The network represents a surprisingly good fit between the three different companies. Discovery owns several cable networks, including Animal Planet, TLC, and its namesake Discovery Channel. Sony has choice seats in both content creation, through its film studio, and delivery, through its high-end Bravia high-def televisions. IMAX is the fast-growing provider of giant-sized cinema, but it was screening museum-worthy 3-D documentaries before they were even cool.
(… They are cool now, right?)
However, all three companies are ultimately at the mercy of manufacturers' success in rolling out attractively priced sets with 3-D functionality. Even then, they'll still need couch potatoes to pay up for the extra dimension, and not feel inconvenienced by strapping on the 3-D glasses.
The network shouldn't lack for content, at least.

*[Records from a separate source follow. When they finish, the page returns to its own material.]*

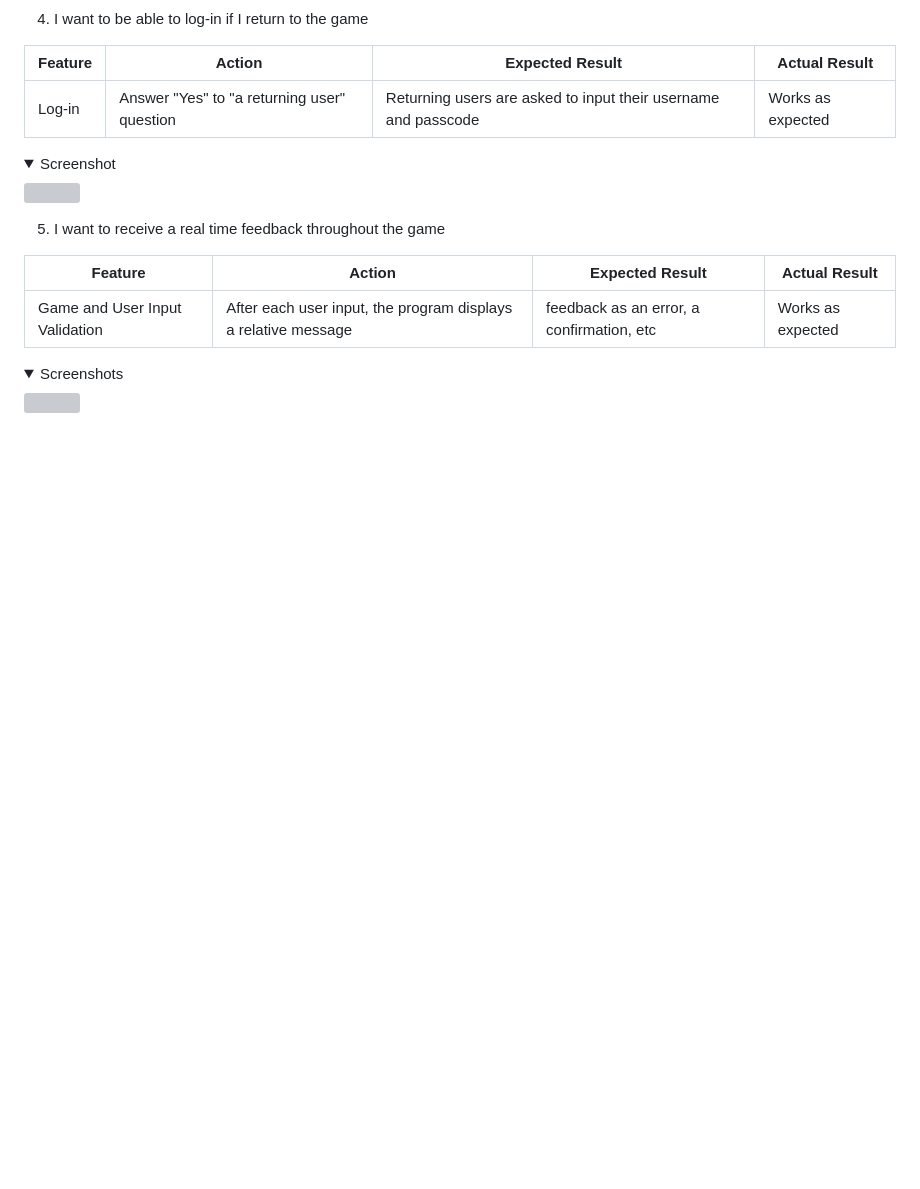
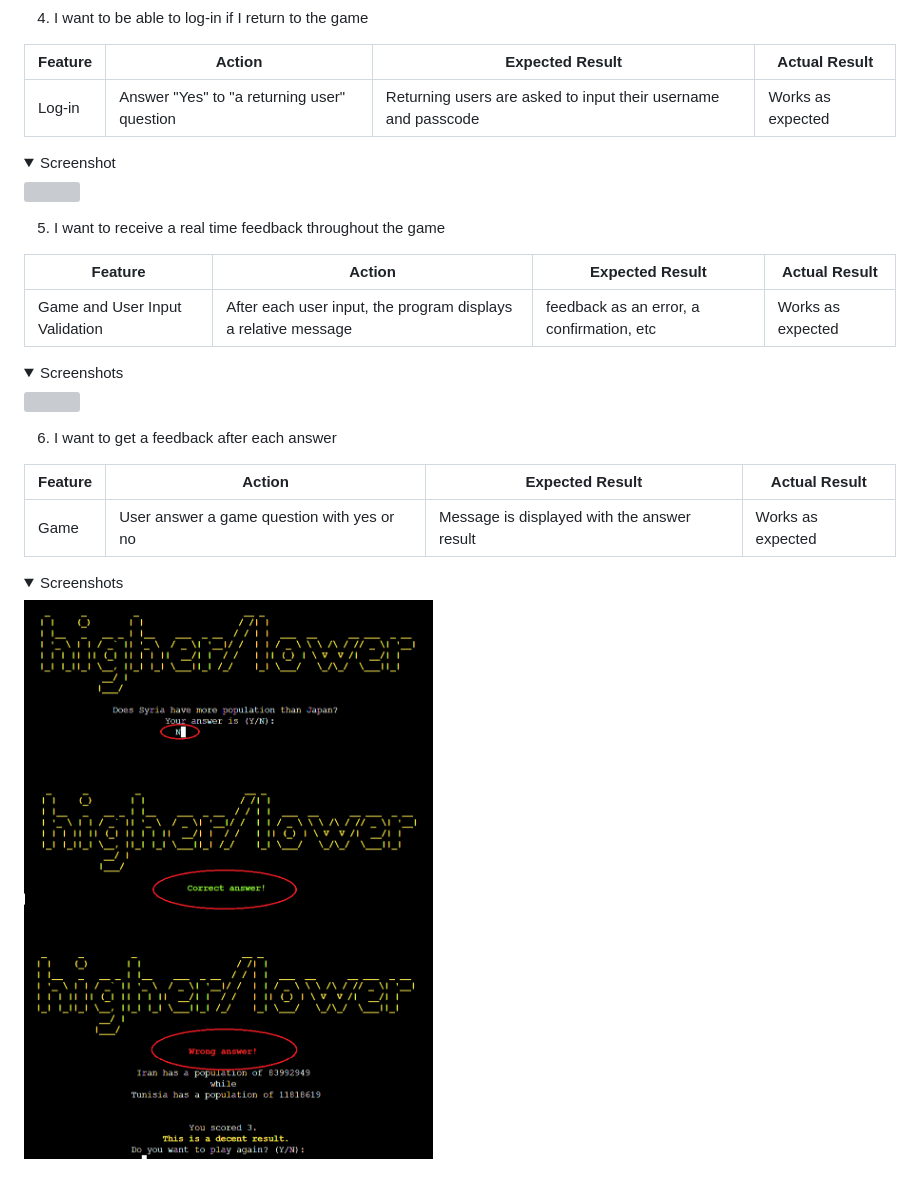
Before and after one commit to r-moruju/CI_PP3_HL, a Markdown page: README.md, the part around the change. Drawn GitHub-style; pictures changed too: docs/testing/story-6.png (added); folded sections open; blank space fills up the shorter version; grey boxes are pictures that could not be loaded.

Commit message:
manual test user story nr. 6

```diff
--- a/README.md
+++ b/README.md
@@ -361,3 +361,13 @@ The testing approach is as follows:
 <details><summary>Screenshots</summary>
 <img src="docs/testing/story-5.png">
 </details>
+
+6. I want to get a feedback after each answer
+
+| **Feature**   | **Action**                    | **Expected Result**          | **Actual Result** |
+| ------------- | ----------------------------- | ---------------------------- | ----------------- |
+| Game | User answer a game question with yes or no | Message is displayed with the answer result | Works as expected |
+
+<details><summary>Screenshots</summary>
+<img src="docs/testing/story-6.png">
+</details>
```
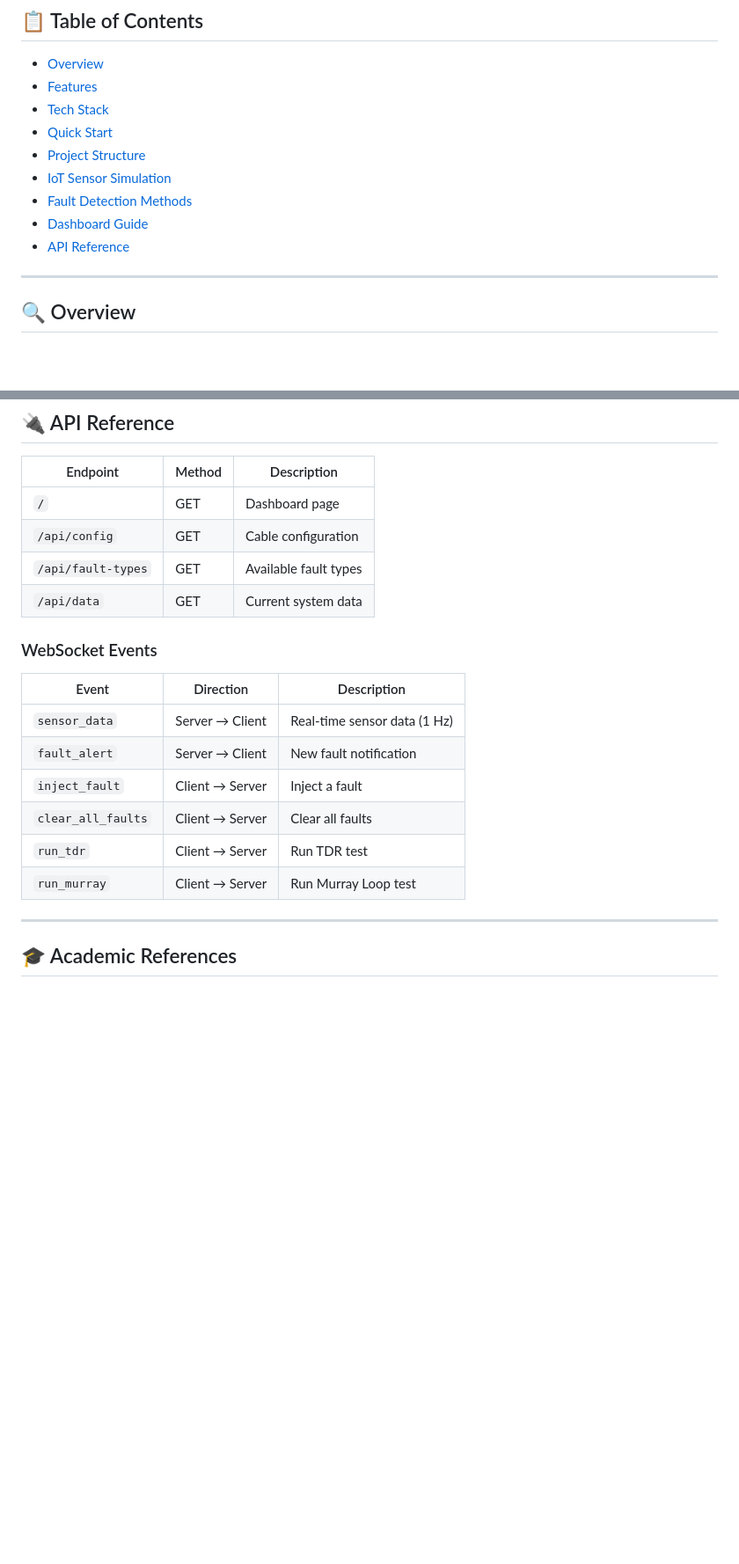
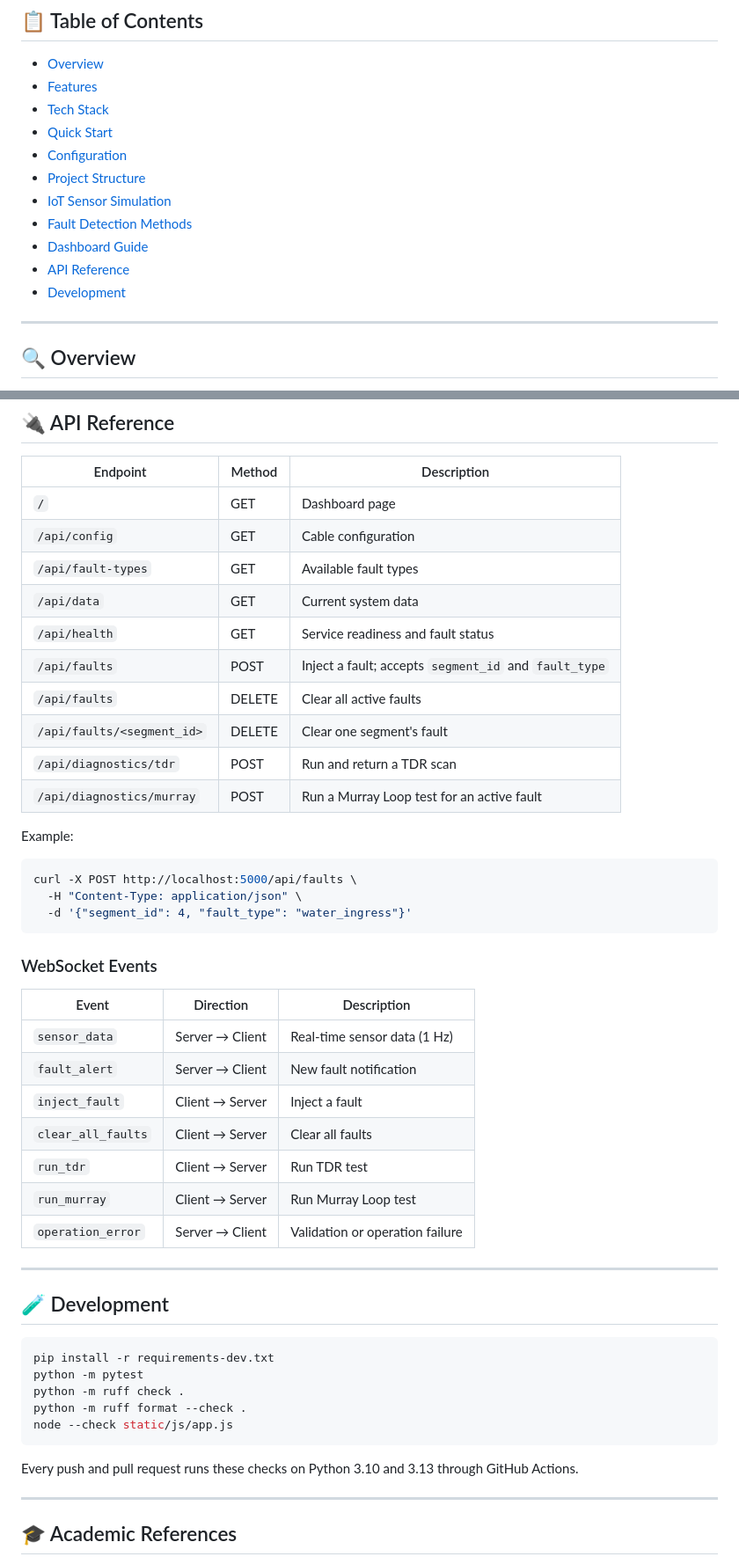
Before and after one commit to Aman10n/Smart-Fault-Detection-in-Underground-Cables-Using-IoT, a Markdown page: README.md, 2 parts joined by grey strips. Shown at 88% size. Drawn GitHub-style; blank space fills up the shorter version.

Commit message:
docs: document configuration, APIs, and development workflow

````diff
--- a/README.md
+++ b/README.md
@@ -16,11 +16,13 @@
 - [Features](#features)
 - [Tech Stack](#tech-stack)
 - [Quick Start](#quick-start)
+- [Configuration](#configuration)
 - [Project Structure](#project-structure)
 - [IoT Sensor Simulation](#iot-sensor-simulation)
 - [Fault Detection Methods](#fault-detection-methods)
 - [Dashboard Guide](#dashboard-guide)
 - [API Reference](#api-reference)
+- [Development](#development)
 
 ---
 
@@ -229,6 +258,20 @@ Where:
 | `/api/config` | GET | Cable configuration |
 | `/api/fault-types` | GET | Available fault types |
 | `/api/data` | GET | Current system data |
+| `/api/health` | GET | Service readiness and fault status |
+| `/api/faults` | POST | Inject a fault; accepts `segment_id` and `fault_type` |
+| `/api/faults` | DELETE | Clear all active faults |
+| `/api/faults/<segment_id>` | DELETE | Clear one segment's fault |
+| `/api/diagnostics/tdr` | POST | Run and return a TDR scan |
+| `/api/diagnostics/murray` | POST | Run a Murray Loop test for an active fault |
+
+Example:
+
+```bash
+curl -X POST http://localhost:5000/api/faults \
+  -H "Content-Type: application/json" \
+  -d '{"segment_id": 4, "fault_type": "water_ingress"}'
+```
 
 ### WebSocket Events
 
@@ -240,6 +283,21 @@ Where:
 | `clear_all_faults` | Client → Server | Clear all faults |
 | `run_tdr` | Client → Server | Run TDR test |
 | `run_murray` | Client → Server | Run Murray Loop test |
+| `operation_error` | Server → Client | Validation or operation failure |
+
+---
+
+## 🧪 Development
+
+```bash
+pip install -r requirements-dev.txt
+python -m pytest
+python -m ruff check .
+python -m ruff format --check .
+node --check static/js/app.js
+```
+
+Every push and pull request runs these checks on Python 3.10 and 3.13 through GitHub Actions.
 
 ---
 
````
Also changed, not shown: other parts of README.md (+28 -1 lines).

Studios have been beefing up their theatrical releases in 3-D since the record-breaking success of News Corp.'s
In other words, the box-office mavens have educated the popcorn-munching masses. 3-D is cool, and worth more than 2-D. The real test will now be whether consumers mind paying a markup for the first generation of 3-D-capable televisions at their local consumer electronics superstore.
After all, it doesn't matter how great the Discovery-Sony-IMAX channel is if there aren't enough homes that can tune in to truly appreciate the 24/7 in-your-face content.
Cosgrove faces an exciting challenge -- yet one that lies mostly out of his control.